The Catholic Church was in the area from the outset to support them. Several villages formed around church towers including Blezard Valley, Hanmer, Val Caron, and Val Thérèse. The church would play a leading role in the social and economic development of Valley East. The Protestant churches would come much later, after the transformation of Valley East from an agricultural community to a residential town with major demographic changes.
It was the townships that organized themselves into municipalities rather than the villages (Hanmer in 1904 with Mr. Onésime Dubois as the first reeve, Blezard Valley in 1906 with Mr. Moise Labelle as the first mayor and much later, the Township of Capreol in 1956). Though this made it possible to broaden the tax base for the development of services, it also gave rise to many rivalries and parochial squabbles. The situation was often exacerbated by the lack of passable roads, which meant that the services located in a village were not readily accessible to all.
Retail businesses and firms, including some arising out of the co-operative movement, came into being.

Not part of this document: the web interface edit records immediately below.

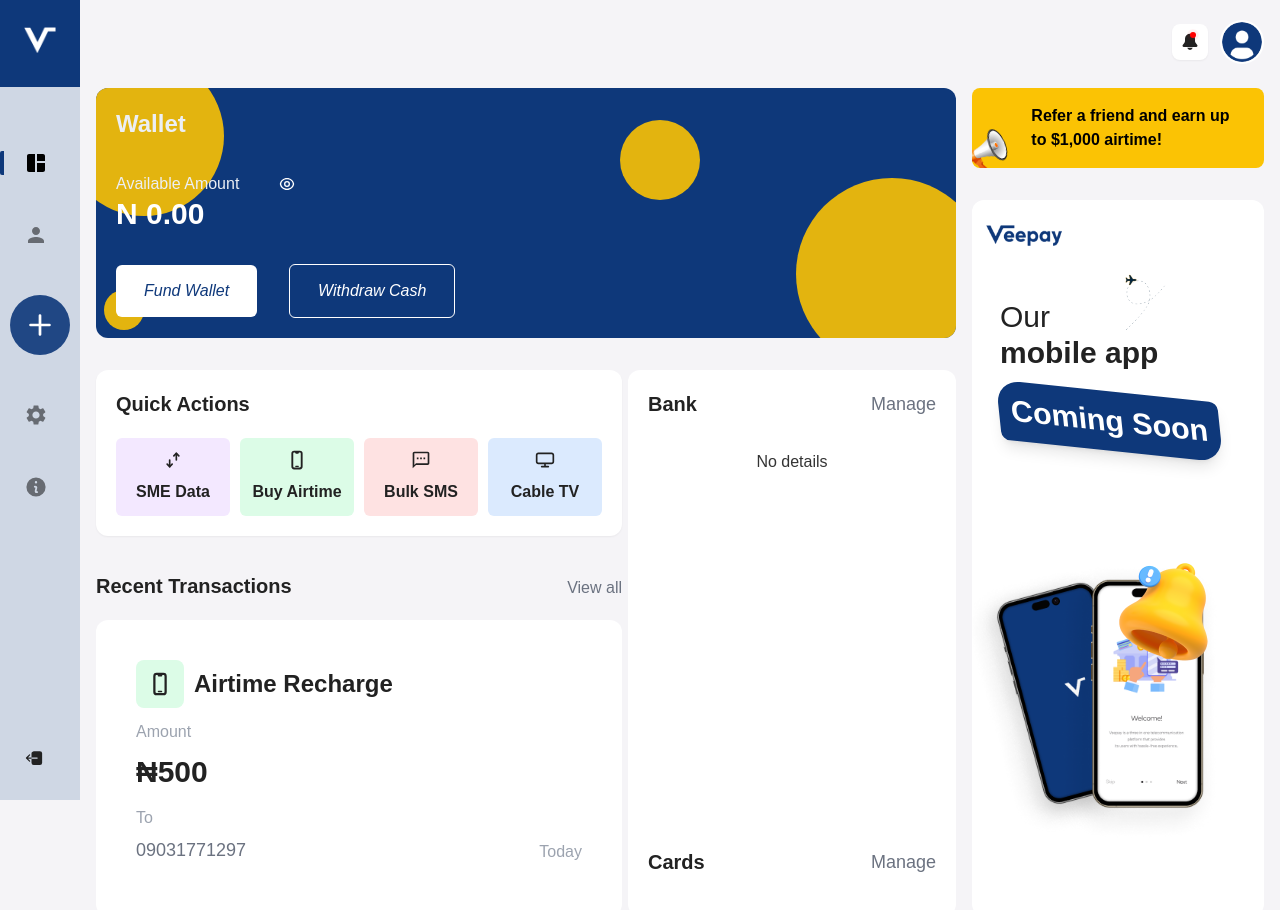
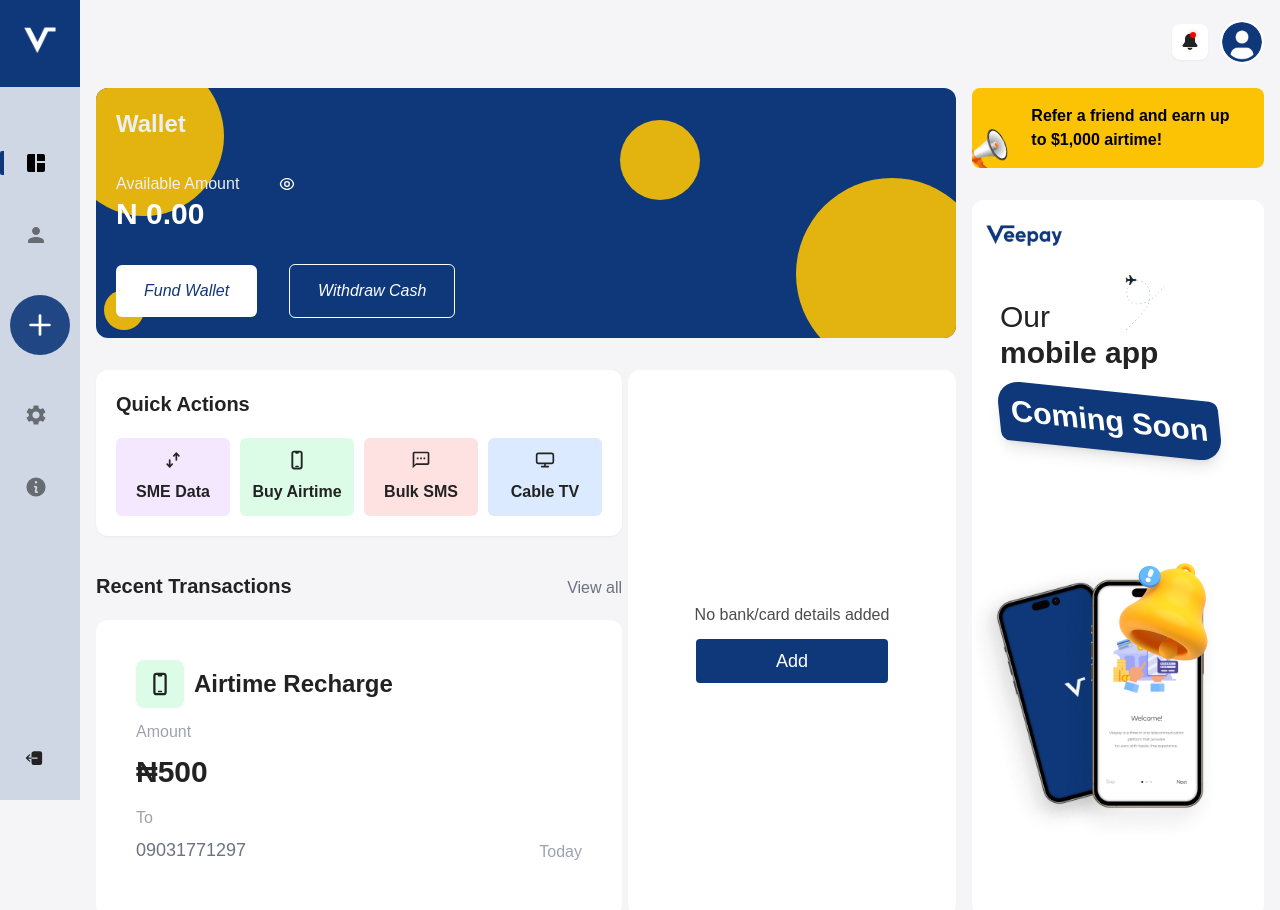
Before and after one commit to ihemebiriegondu/veepay-new-landingpage, a React (Create React App) app: page /dashboard in a window 1280 px wide. Shown: the top 910 px of the page. Built offline with nearby package versions, Linux system fonts and the light colour scheme; the HTML template or start-up script is replaced by a standard one.

Commit message:
added tab for when no bank/card details

```diff
--- a/src/App.js
+++ b/src/App.js
@@ -12,6 +12,8 @@ import SmeData from "./allServices/smeData";
 import AirtimePurchase from "./allServices/airtimePurchase";
 import Bulksms from "./allServices/bulksms";
 import CableTV from "./allServices/cableTV";
+import FundWallet from "./pages/fundWallet";
+import WithdrawFunds from "./pages/withdrawFunds";
 
 function App() {
   return (
@@ -34,6 +36,9 @@ function App() {
         <Route path="/airtime purchase" element={<AirtimePurchase />} />
         <Route path="/bulk sms" element={<Bulksms />} />
         <Route path="/cable tv subscription" element={<CableTV />} />
+
+        <Route path="/fund wallet" element={<FundWallet />} />
+        <Route path="/withdraw funds" element={<WithdrawFunds />}/>
       </Routes>
     </Router>
   );
--- a/src/components/DashboardComponents/MainDashboardComponents/bankSection.jsx
+++ b/src/components/DashboardComponents/MainDashboardComponents/bankSection.jsx
@@ -24,11 +24,8 @@ export default function Bank(props) {
             : "bg-primary/90 text-white"
         }`}
       >
-        {props.accName === "" ? (
-          <p className="text-center text-base">No details</p>
-        ) : (
         <div
-            className={`flex flex-col xl:gap-y-16 xmd:gap-y-28 md:gap-y-24 xs:gap-y-20 gap-y-20 relative z-40 ${
+          className={`flex flex-col xl:gap-y-16 xmd:gap-y-28 md:gap-y-24 gap-y-20 relative z-40 ${
             props.accName && props.accName.length > 12
               ? "xmd:text-sm"
               : "xmd:text-base"
@@ -48,7 +45,6 @@ export default function Bank(props) {
             <p className="mt-2">{props.accNo}</p>
           </div>
         </div>
-        )}
         <div
           className={`absolute left-0 bottom-0 right-0 z-30 opacity-50 ${
             props.accName === "" ? "hidden" : "block"
--- a/src/components/DashboardComponents/MainDashboardComponents/carouselSwipperButtons.jsx
+++ b/src/components/DashboardComponents/MainDashboardComponents/carouselSwipperButtons.jsx
@@ -9,7 +9,7 @@ export default function CarouselSwipperButtons() {
     <div className="">
       {swiper.realIndex !== 0 && (
         <div
-          className={`absolute left-0.5 bottom-1/2 z-50 text-xl text-black bg-white hover:text-primary p-1 rounded-full shadow-sm transition duration-200 ease-in cursor-pointer`}
+          className={`absolute left-0.5 bottom-1/2 z-50 text-xl text-black bg-white hover:text-primary p-1 rounded-full shadow-md transition duration-200 ease-in cursor-pointer`}
           onClick={() => {
             swiper.slidePrev();
           }}
@@ -22,7 +22,7 @@ export default function CarouselSwipperButtons() {
         ""
       ) : (
         <div
-          className={`absolute bottom-1/2 right-0.5 z-50 text-xl text-black bg-white hover:text-primary p-1 rounded-full shadow-sm transition duration-200 ease-in cursor-pointer`}
+          className={`absolute bottom-1/2 right-0.5 z-50 text-xl text-black bg-white hover:text-primary p-1 rounded-full shadow-md transition duration-200 ease-in cursor-pointer`}
           onClick={() => {
             swiper.slideNext();
           }}
--- a/src/components/DashboardComponents/MainDashboardComponents/topMobileCarousel.jsx
+++ b/src/components/DashboardComponents/MainDashboardComponents/topMobileCarousel.jsx
@@ -15,6 +15,7 @@ export default function TopMobileCarousel(props) {
 
   return (
     <div className="">
+      {props.bankDetails.bankName === "" && props.cards.length === 0 ? (
         <Swiper
           modules={[A11y]}
           spaceBetween={50}
@@ -25,6 +26,37 @@ export default function TopMobileCarousel(props) {
           <SwiperSlide>
             <Wallet />
           </SwiperSlide>
+
+          <SwiperSlide>
+            <div className="xmd:w-72 text-center h-full flex flex-col justify-center bg-white rounded-xl shadow xmd:py-0 md:py-24 py-20">
+              <p className="text-black/70">No bank/card details added</p>
+              <div className="mx-auto w-1/2">
+                <button
+                  type="button"
+                  className={`lg:py-2 py-1 lg:text-lg md:text-base sm:text-sm font-medium rounded mt-3 w-full outline-none transition ease-in-out duration-500 bg-primary hover:bg-primary/90 text-white`}
+                  onClick={() => {
+                    props.activeMainTab("Settings");
+                    props.activeSettingTab("Accounts");
+                  }}
+                >
+                  Add
+                </button>
+              </div>
+            </div>
+          </SwiperSlide>
+        </Swiper>
+      ) : (
+        <Swiper
+          modules={[A11y]}
+          spaceBetween={50}
+          slidesPerView={1}
+          onSlideChange={(swiper) => setActiveSlide(swiper.realIndex)}
+        >
+          <CarouselSwipperButtons active={activeSlide} />
+          <SwiperSlide>
+            <Wallet />
+          </SwiperSlide>
+
           {props.bankDetails.bankName && (
             <SwiperSlide>
               <Bank
@@ -51,6 +83,7 @@ export default function TopMobileCarousel(props) {
               </SwiperSlide>
             ))}
         </Swiper>
+      )}
     </div>
   );
 }
--- a/src/components/DashboardComponents/MainDashboardComponents/walletSection.jsx
+++ b/src/components/DashboardComponents/MainDashboardComponents/walletSection.jsx
@@ -46,13 +46,13 @@ export default function Wallet() {
         </div>
         <div className="flex items-center md:gap-8 sm:gap-7 xs:gap-4 gap-3 italic font-medium md:text-base xs:text-sm text-xs">
           <Link
-            to={"/dashboard"}
+            to={"/fund wallet"}
             className="inline-block md:py-3.5 py-2 md:px-7 xs:px-6 px-3 text-primary rounded-md bg-white outline-none transition ease-in-out duration-500"
           >
             Fund Wallet
           </Link>
           <Link
-            to={"/dashboard"}
+            to={"/withdraw funds"}
             className="inline-block md:py-3.5 py-2 md:px-7 xs:px-6 px-3 text-white hover:text-primary rounded-md border border-white hover:bg-white outline-none transition ease-in-out duration-500"
           >
             Withdraw Cash
--- a/src/components/DashboardComponents/mainDashboard.jsx
+++ b/src/components/DashboardComponents/mainDashboard.jsx
@@ -13,7 +13,6 @@ import TopMobileCarousel from "./MainDashboardComponents/topMobileCarousel";
 export default function MainDashboard(props) {
   return (
     <section className="">
-      {console.log(props.cards)}
       <div className="flex flex-row justify-end items-center md:gap-3 gap-2.5">
         <Link
           to={"/dashboard"}
@@ -60,6 +59,25 @@ export default function MainDashboard(props) {
               <Recent />
             </div>
             <div className="bg-white p-5 rounded-xl xmd:flex flex-col justify-between hidden">
+              {props.bankDetails.accName === "" && props.cards.length === 0 ? (
+                <div className="xmd:w-72 text-center h-full flex flex-col justify-center">
+                  <p className="text-black/70">No bank/card details added</p>
+                  <div className="mx-auto w-2/3">
+                    <button
+                      type="button"
+                      className={`lg:py-2 py-1 lg:text-lg md:text-base sm:text-sm font-medium rounded mt-3 w-full outline-none transition ease-in-out duration-500 bg-primary hover:bg-primary/90 text-white`}
+                      onClick={() => {
+                        props.activeTab("Settings");
+                        props.setCurrentSettingTab("Accounts");
+                      }}
+                    >
+                      Add
+                    </button>
+                  </div>
+                </div>
+              ) : (
+                <div>
+                  {props.bankDetails.accName !== "" && (
                     <Bank
                       bankName={props.bankDetails.bankName}
                       accName={props.bankDetails.accName}
@@ -67,11 +85,16 @@ export default function MainDashboard(props) {
                       activeMainTab={props.activeTab}
                       activeSettingTab={props.setCurrentSettingTab}
                     />
+                  )}
+                  {props.cards.length > 0 && (
                     <DashCards
                       cards={props.cards}
                       activeMainTab={props.activeTab}
                       activeSettingTab={props.setCurrentSettingTab}
                     />
+                  )}
+                </div>
+              )}
             </div>
           </div>
         </article>
--- /dev/null
+++ b/src/pages/fundWallet.jsx
@@ -0,0 +1,7 @@
+import React from 'react'
+
+export default function FundWallet() {
+  return (
+    <div>fundWallet</div>
+  )
+}
--- /dev/null
+++ b/src/pages/withdrawFunds.jsx
@@ -0,0 +1,7 @@
+import React from 'react'
+
+export default function WithdrawFunds() {
+  return (
+    <div>withdrawFunds</div>
+  )
+}
```
Lines whose indentation alone changed are shown as unchanged.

Local transport companies played a vital role in this community though the first road linking Blezard Valley and Sudbury was not built until 1920. (It is said that the contractor was paid by the mile, which would explain the many unnecessary curves in this road!) These companies also provided transportation between the various villages as well as school transportation.
Once life became easier, sports were organized to occupy spare time and activities that originally were essential to survival, such as hunting and fishing, became leisure activities and attracted new residents to the community.
Over the years, the villages of Valley East would go through several amalgamations, either sought by the population, or imposed by governments.